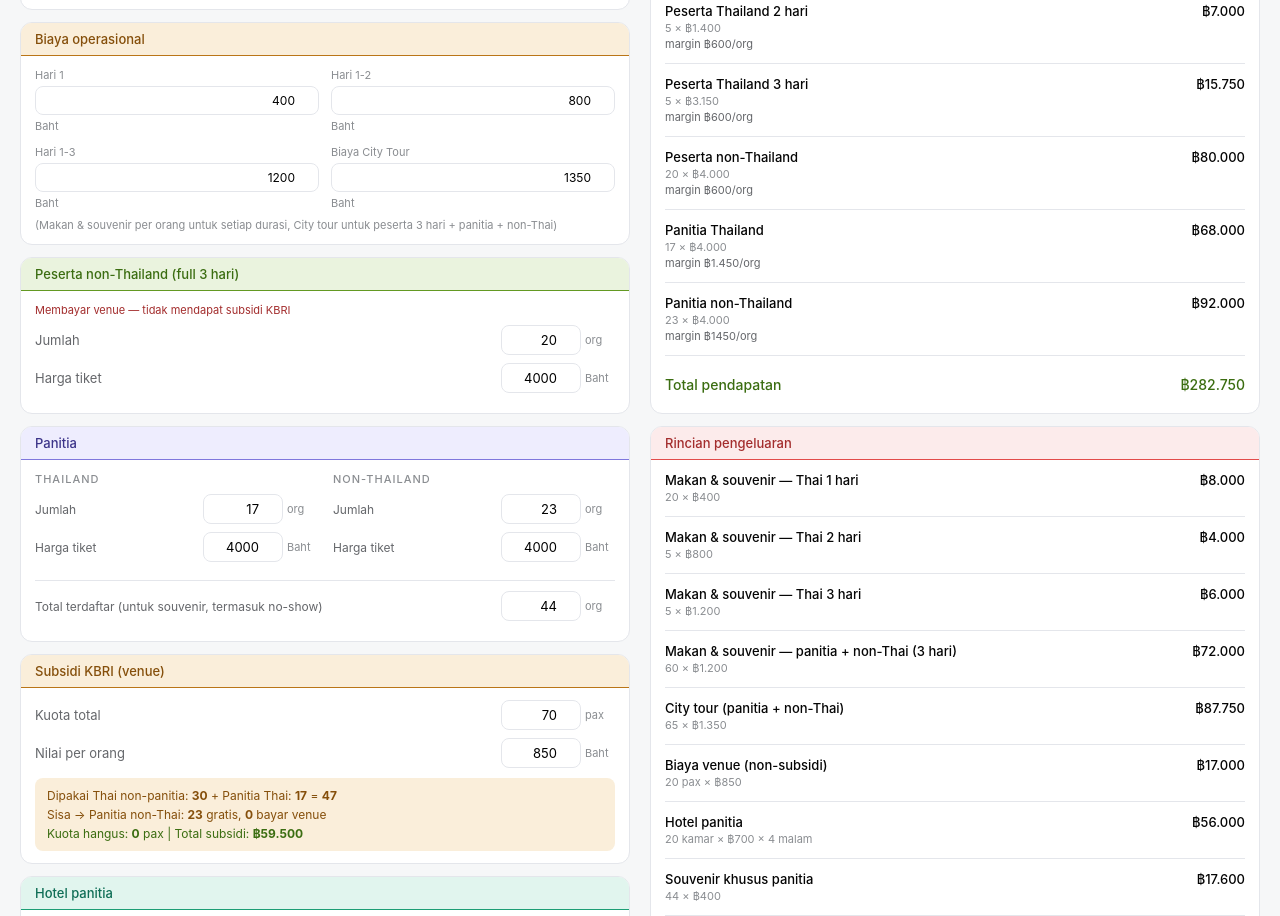
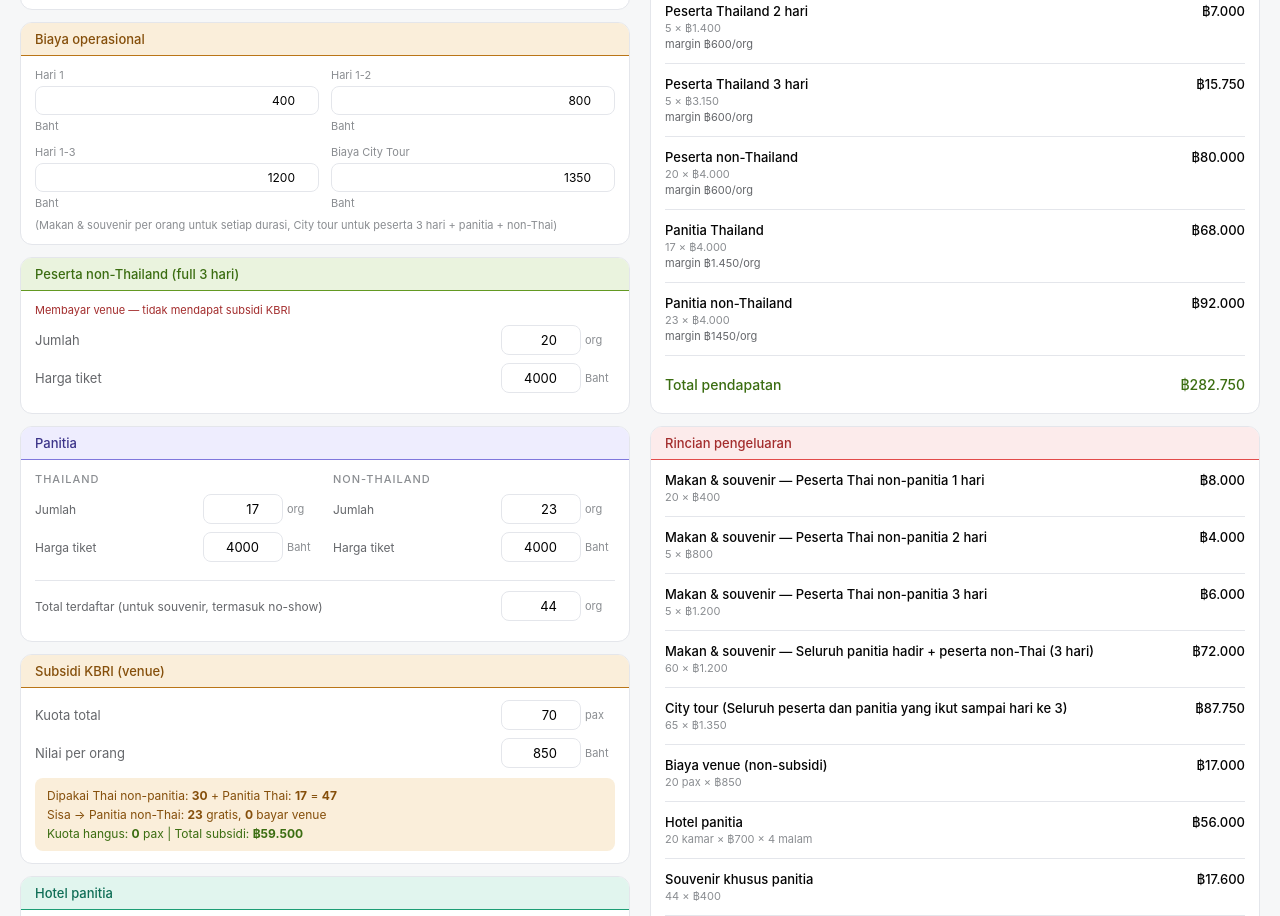
Before and after one commit to hanssantoso24/CalculatorSimposium, a website: page index.html in a window 1280 px wide. Shown: the part 266-1182 px from the top of the page. Drawn offline with nearby package versions, Linux system fonts and the light colour scheme.

Commit message:
Update index.html

```diff
--- a/index.html
+++ b/index.html
@@ -253,11 +253,11 @@
             ),
             h(Section, { title: "Rincian pengeluaran", accent: "red" },
               [
-                { label: "Makan & souvenir — Thai 1 hari", calc: `${t1n} × ฿${formatCurrency(t1c)}`, value: c.opsMT1 },
-                { label: "Makan & souvenir — Thai 2 hari", calc: `${t2n} × ฿${formatCurrency(t2c)}`, value: c.opsMT2 },
-                { label: "Makan & souvenir — Thai 3 hari", calc: `${t3n} × ฿${formatCurrency(t3c)}`, value: c.opsMT3 },
-                { label: "Makan & souvenir — panitia + non-Thai (3 hari)", calc: `${c.pTotal + yn} × ฿${formatCurrency(t3c)}`, value: c.opsMFull },
-                { label: "City tour (panitia + non-Thai)", calc: `${t3n + c.pTotal + yn} × ฿${formatCurrency(cityTour)}`, value: c.opsCT },
+                { label: "Makan & souvenir — Peserta Thai non-panitia 1 hari", calc: `${t1n} × ฿${formatCurrency(t1c)}`, value: c.opsMT1 },
+                { label: "Makan & souvenir — Peserta Thai non-panitia 2 hari", calc: `${t2n} × ฿${formatCurrency(t2c)}`, value: c.opsMT2 },
+                { label: "Makan & souvenir — Peserta Thai non-panitia 3 hari", calc: `${t3n} × ฿${formatCurrency(t3c)}`, value: c.opsMT3 },
+                { label: "Makan & souvenir — Seluruh panitia hadir + peserta non-Thai (3 hari)", calc: `${c.pTotal + yn} × ฿${formatCurrency(t3c)}`, value: c.opsMFull },
+                { label: "City tour (Seluruh peserta dan panitia yang ikut sampai hari ke 3)", calc: `${t3n + c.pTotal + yn} × ฿${formatCurrency(cityTour)}`, value: c.opsCT },
                 { label: "Biaya venue (non-subsidi)", calc: `${c.venuePayers} pax × ฿${formatCurrency(kbriV)}`, value: c.biayaVenue },
                 { label: "Hotel panitia", calc: `${c.rooms} kamar × ฿${formatCurrency(hotelPPN)} × ${hotelN} malam`, value: c.hotelCost },
                 { label: "Souvenir khusus panitia", calc: `${souvN} × ฿${formatCurrency(souvP)}`, value: c.souvCost },
```
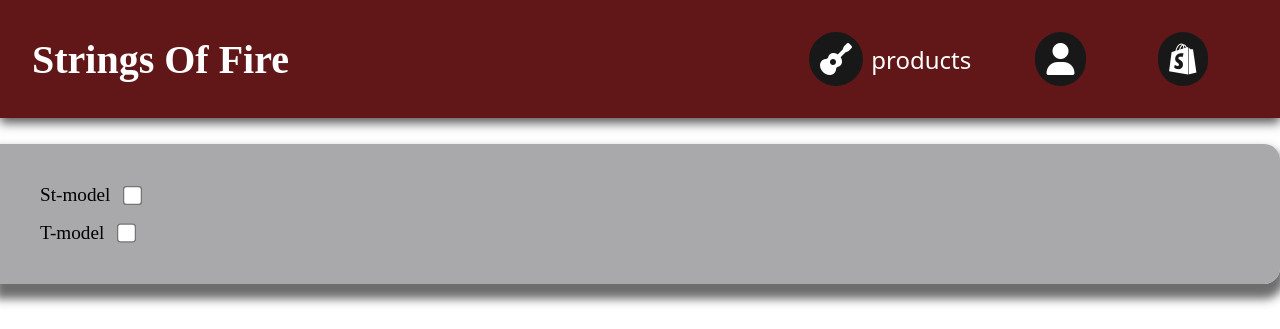
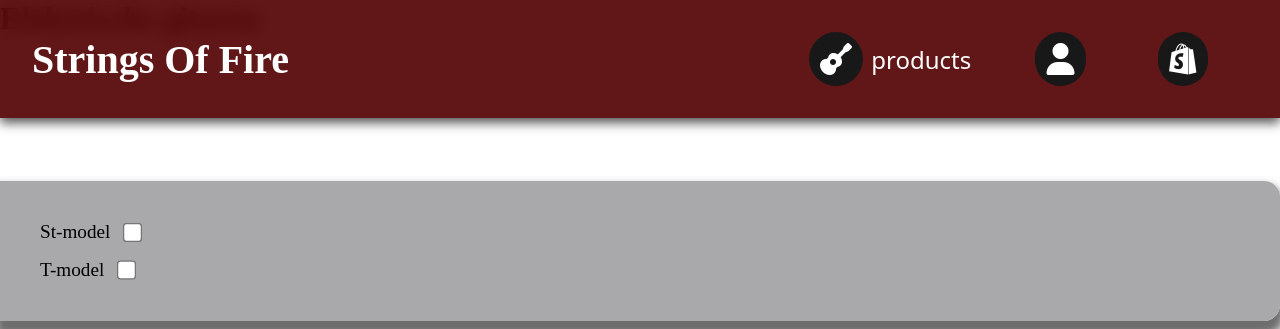
Before and after one commit to Jairo-Lopez-Navarrete/werkpakket, a website: page overzichtspagina.html in a window 1280 px wide. Shown: the top 329 px of the page. Drawn offline with Linux system fonts and the light colour scheme.

Commit message:
werkpakket 1 web expert 1- aanpassingen 20

```diff
--- a/overzichtspagina.html
+++ b/overzichtspagina.html
@@ -17,6 +17,10 @@
         <li class="list-item"><a class="list-link" href="#"><i class="user logo fa-brands fa-shopify"></i></a></li>
     </ul>
 </nav>
+
+<header>
+    <h1>Elektrische gitaren</h1>
+</header>
 
 <section>
     <div class="filter">
```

Your objective ▸ Write out all the entries precisely as given, omitting each image.

Reply ▸
Before and after one commit to hanssantoso24/CalculatorSimposium, a website: page index.html in a window 1280 px wide. Shown: the part 266-1182 px from the top of the page. Drawn offline with nearby package versions, Linux system fonts and the light colour scheme.

Commit message:
Update index.html

```diff
--- a/index.html
+++ b/index.html
@@ -253,11 +253,11 @@
             ),
             h(Section, { title: "Rincian pengeluaran", accent: "red" },
               [
-                { label: "Makan & souvenir — Thai 1 hari", calc: `${t1n} × ฿${formatCurrency(t1c)}`, value: c.opsMT1 },
-                { label: "Makan & souvenir — Thai 2 hari", calc: `${t2n} × ฿${formatCurrency(t2c)}`, value: c.opsMT2 },
-                { label: "Makan & souvenir — Thai 3 hari", calc: `${t3n} × ฿${formatCurrency(t3c)}`, value: c.opsMT3 },
-                { label: "Makan & souvenir — panitia + non-Thai (3 hari)", calc: `${c.pTotal + yn} × ฿${formatCurrency(t3c)}`, value: c.opsMFull },
-                { label: "City tour (panitia + non-Thai)", calc: `${t3n + c.pTotal + yn} × ฿${formatCurrency(cityTour)}`, value: c.opsCT },
+                { label: "Makan & souvenir — Peserta Thai non-panitia 1 hari", calc: `${t1n} × ฿${formatCurrency(t1c)}`, value: c.opsMT1 },
+                { label: "Makan & souvenir — Peserta Thai non-panitia 2 hari", calc: `${t2n} × ฿${formatCurrency(t2c)}`, value: c.opsMT2 },
+                { label: "Makan & souvenir — Peserta Thai non-panitia 3 hari", calc: `${t3n} × ฿${formatCurrency(t3c)}`, value: c.opsMT3 },
+                { label: "Makan & souvenir — Seluruh panitia hadir + peserta non-Thai (3 hari)", calc: `${c.pTotal + yn} × ฿${formatCurrency(t3c)}`, value: c.opsMFull },
+                { label: "City tour (Seluruh peserta dan panitia yang ikut sampai hari ke 3)", calc: `${t3n + c.pTotal + yn} × ฿${formatCurrency(cityTour)}`, value: c.opsCT },
                 { label: "Biaya venue (non-subsidi)", calc: `${c.venuePayers} pax × ฿${formatCurrency(kbriV)}`, value: c.biayaVenue },
                 { label: "Hotel panitia", calc: `${c.rooms} kamar × ฿${formatCurrency(hotelPPN)} × ${hotelN} malam`, value: c.hotelCost },
                 { label: "Souvenir khusus panitia", calc: `${souvN} × ฿${formatCurrency(souvP)}`, value: c.souvCost },
```
Before and after one commit to Jairo-Lopez-Navarrete/werkpakket, a website: page overzichtspagina.html in a window 1280 px wide. Shown: the top 329 px of the page. Drawn offline with Linux system fonts and the light colour scheme.

Commit message:
werkpakket 1 web expert 1- aanpassingen 20

```diff
--- a/overzichtspagina.html
+++ b/overzichtspagina.html
@@ -17,6 +17,10 @@
         <li class="list-item"><a class="list-link" href="#"><i class="user logo fa-brands fa-shopify"></i></a></li>
     </ul>
 </nav>
+
+<header>
+    <h1>Elektrische gitaren</h1>
+</header>
 
 <section>
     <div class="filter">
```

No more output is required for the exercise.